The story began last year when someone found a way to decrypt AACS protection, the digital rights management platform used by HD DVD and Blu-ray. The required keys for the decryption of the HD content were reportedly ripped from Corel's WinDVD and Cyberlink's PowerDVD play back software packages.
Corel has already inmplemented the new keys into the new update for its WinDVD software, released last Friday. The new update restricts HD DVD and Blu-ray playback on specific software programs.
"This update includes security enhancements as well as updated licensing keys that will be required to view both newly purchased HD DVD/BD titles and those in your existing HD DVD/BD collections," Corel said in a press release.
The update will allow one to view both new and old Blu-ray and HD-DVD releases.
AACS update has no effect on standalone Blu-ray and HD DVD players.

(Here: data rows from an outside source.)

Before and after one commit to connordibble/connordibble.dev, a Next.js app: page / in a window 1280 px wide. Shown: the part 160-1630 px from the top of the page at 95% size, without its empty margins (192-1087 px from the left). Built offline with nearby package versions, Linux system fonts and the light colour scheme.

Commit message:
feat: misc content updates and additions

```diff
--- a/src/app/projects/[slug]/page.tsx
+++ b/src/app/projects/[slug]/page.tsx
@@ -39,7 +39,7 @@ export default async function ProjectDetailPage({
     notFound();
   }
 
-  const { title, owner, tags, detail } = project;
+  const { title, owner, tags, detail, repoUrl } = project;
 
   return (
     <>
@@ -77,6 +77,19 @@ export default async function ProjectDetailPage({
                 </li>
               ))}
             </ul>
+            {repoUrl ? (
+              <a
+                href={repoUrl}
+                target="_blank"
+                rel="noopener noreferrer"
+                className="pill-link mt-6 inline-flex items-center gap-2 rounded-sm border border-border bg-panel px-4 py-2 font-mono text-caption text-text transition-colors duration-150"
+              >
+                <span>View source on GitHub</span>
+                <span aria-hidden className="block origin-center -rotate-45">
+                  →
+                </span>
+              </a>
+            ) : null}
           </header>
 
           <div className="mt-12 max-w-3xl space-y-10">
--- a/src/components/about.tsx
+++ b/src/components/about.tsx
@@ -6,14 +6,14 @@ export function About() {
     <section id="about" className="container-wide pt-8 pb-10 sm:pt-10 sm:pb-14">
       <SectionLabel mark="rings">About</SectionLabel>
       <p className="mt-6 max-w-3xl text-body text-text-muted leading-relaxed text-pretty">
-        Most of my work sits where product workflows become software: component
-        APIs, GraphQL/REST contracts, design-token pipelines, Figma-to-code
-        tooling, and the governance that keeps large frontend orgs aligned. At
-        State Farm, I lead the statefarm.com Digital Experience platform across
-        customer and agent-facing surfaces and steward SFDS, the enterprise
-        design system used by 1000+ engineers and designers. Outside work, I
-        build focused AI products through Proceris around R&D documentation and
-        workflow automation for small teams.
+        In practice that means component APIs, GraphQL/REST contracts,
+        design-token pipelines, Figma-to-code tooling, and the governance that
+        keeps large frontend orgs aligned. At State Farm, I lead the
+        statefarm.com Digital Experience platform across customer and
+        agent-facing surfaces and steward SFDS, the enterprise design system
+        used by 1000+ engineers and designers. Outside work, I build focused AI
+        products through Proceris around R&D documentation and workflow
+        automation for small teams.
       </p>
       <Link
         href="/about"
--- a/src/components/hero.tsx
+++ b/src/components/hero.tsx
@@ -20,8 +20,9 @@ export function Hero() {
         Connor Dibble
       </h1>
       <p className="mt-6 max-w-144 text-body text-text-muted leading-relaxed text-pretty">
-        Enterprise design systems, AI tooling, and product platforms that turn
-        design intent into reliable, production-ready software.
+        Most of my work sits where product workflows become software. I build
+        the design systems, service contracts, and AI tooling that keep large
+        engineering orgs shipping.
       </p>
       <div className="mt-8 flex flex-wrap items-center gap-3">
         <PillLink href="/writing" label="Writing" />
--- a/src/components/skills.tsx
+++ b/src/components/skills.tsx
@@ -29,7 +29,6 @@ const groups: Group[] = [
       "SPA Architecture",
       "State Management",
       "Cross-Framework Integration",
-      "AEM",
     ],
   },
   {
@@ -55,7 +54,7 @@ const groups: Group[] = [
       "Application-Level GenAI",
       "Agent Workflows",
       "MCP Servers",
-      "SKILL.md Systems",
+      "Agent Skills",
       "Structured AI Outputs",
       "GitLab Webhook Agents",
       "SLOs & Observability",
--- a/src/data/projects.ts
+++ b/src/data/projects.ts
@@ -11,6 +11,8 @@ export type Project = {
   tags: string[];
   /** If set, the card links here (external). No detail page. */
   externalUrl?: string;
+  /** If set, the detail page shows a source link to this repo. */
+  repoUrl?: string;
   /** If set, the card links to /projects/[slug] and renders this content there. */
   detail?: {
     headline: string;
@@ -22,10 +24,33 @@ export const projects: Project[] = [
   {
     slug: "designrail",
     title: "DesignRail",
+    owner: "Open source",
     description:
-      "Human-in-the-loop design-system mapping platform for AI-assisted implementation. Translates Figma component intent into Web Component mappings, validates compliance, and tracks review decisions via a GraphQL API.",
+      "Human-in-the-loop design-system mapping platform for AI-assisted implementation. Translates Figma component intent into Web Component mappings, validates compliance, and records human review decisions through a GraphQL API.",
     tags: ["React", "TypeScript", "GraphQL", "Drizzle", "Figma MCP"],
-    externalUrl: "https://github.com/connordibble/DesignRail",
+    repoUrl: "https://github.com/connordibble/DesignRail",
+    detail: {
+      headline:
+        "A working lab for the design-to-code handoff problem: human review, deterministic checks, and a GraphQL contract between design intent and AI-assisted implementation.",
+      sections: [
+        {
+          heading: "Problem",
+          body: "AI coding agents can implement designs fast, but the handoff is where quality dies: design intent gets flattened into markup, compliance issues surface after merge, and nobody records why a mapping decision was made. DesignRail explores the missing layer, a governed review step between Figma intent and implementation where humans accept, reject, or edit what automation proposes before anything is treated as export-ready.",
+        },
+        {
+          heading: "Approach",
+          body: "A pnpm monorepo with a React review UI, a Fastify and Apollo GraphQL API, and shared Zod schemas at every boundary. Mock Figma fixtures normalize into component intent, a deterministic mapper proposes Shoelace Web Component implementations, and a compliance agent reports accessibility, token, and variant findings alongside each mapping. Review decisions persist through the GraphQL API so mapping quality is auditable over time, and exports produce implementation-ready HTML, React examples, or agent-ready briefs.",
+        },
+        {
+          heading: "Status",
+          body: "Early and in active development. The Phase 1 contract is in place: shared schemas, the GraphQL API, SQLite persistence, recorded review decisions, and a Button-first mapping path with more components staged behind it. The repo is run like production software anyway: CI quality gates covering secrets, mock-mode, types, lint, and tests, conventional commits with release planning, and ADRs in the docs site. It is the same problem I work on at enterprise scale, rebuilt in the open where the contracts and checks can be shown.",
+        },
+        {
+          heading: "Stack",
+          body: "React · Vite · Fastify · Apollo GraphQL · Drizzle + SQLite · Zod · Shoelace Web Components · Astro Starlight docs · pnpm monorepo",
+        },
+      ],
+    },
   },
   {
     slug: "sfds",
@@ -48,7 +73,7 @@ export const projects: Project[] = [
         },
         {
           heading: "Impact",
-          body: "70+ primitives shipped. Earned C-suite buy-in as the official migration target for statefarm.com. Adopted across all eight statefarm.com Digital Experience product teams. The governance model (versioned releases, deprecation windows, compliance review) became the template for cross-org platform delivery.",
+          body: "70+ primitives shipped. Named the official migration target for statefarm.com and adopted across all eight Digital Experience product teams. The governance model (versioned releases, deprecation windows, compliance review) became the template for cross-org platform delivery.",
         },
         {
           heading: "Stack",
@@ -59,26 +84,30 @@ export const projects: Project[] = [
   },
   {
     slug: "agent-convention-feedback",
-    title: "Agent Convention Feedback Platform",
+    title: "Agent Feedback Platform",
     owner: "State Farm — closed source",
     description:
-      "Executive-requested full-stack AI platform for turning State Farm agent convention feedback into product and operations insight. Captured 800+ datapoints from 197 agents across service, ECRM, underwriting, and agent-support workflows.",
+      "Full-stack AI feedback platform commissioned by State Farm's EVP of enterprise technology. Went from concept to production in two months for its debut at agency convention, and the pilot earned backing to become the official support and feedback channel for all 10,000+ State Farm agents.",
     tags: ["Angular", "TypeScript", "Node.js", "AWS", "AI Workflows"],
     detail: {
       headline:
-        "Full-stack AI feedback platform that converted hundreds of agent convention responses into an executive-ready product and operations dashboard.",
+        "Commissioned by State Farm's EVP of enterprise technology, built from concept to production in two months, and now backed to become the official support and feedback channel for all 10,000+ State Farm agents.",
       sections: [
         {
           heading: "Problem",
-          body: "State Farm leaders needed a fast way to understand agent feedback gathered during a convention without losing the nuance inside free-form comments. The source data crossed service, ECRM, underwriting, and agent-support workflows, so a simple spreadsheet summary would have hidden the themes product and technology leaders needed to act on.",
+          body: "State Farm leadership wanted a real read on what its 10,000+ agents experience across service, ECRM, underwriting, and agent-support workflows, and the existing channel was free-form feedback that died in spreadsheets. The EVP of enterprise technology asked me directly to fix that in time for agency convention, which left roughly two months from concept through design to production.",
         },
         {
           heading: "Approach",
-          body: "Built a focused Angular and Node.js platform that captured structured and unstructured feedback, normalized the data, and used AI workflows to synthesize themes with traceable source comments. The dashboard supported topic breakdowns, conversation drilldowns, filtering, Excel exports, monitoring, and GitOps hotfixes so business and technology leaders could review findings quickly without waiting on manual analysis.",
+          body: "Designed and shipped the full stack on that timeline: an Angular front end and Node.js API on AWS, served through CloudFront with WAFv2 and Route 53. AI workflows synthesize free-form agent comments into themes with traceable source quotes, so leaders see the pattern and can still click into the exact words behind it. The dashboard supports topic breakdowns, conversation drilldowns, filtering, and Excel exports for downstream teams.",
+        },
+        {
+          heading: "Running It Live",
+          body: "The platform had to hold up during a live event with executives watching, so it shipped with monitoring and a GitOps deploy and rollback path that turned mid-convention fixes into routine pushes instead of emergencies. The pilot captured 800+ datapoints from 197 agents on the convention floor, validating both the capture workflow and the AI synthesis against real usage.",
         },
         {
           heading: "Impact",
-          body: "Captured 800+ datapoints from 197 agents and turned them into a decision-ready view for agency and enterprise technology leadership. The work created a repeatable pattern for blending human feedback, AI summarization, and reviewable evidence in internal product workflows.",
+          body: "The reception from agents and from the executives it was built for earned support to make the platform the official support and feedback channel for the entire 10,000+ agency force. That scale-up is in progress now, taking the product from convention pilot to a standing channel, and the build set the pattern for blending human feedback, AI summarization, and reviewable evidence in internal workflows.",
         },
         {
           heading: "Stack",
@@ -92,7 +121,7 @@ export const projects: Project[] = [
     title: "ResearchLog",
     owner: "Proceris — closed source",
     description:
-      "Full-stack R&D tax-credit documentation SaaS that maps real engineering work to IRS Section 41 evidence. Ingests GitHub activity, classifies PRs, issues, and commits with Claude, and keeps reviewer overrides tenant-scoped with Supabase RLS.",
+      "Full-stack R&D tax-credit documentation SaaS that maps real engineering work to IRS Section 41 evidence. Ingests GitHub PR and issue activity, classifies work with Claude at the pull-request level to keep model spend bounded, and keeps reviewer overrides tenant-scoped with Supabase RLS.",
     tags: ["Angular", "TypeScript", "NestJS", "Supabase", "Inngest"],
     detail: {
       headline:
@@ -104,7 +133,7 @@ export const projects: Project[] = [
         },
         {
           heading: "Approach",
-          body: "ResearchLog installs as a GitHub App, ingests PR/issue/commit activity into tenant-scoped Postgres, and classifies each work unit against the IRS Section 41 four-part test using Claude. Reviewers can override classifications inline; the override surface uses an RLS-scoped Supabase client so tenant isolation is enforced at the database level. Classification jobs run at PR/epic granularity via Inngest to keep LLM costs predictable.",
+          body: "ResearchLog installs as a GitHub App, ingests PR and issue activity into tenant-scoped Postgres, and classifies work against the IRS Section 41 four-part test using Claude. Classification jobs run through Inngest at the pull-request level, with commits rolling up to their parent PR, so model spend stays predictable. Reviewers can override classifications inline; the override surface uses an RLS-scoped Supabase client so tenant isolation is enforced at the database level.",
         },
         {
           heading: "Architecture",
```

However, revoking the specific keys does not change the situation. AACS does not clarify whether the new update would make it harder for "hackers" to bypass the protection again, using exactly the same methods they used to detect the first set of the encryption keys.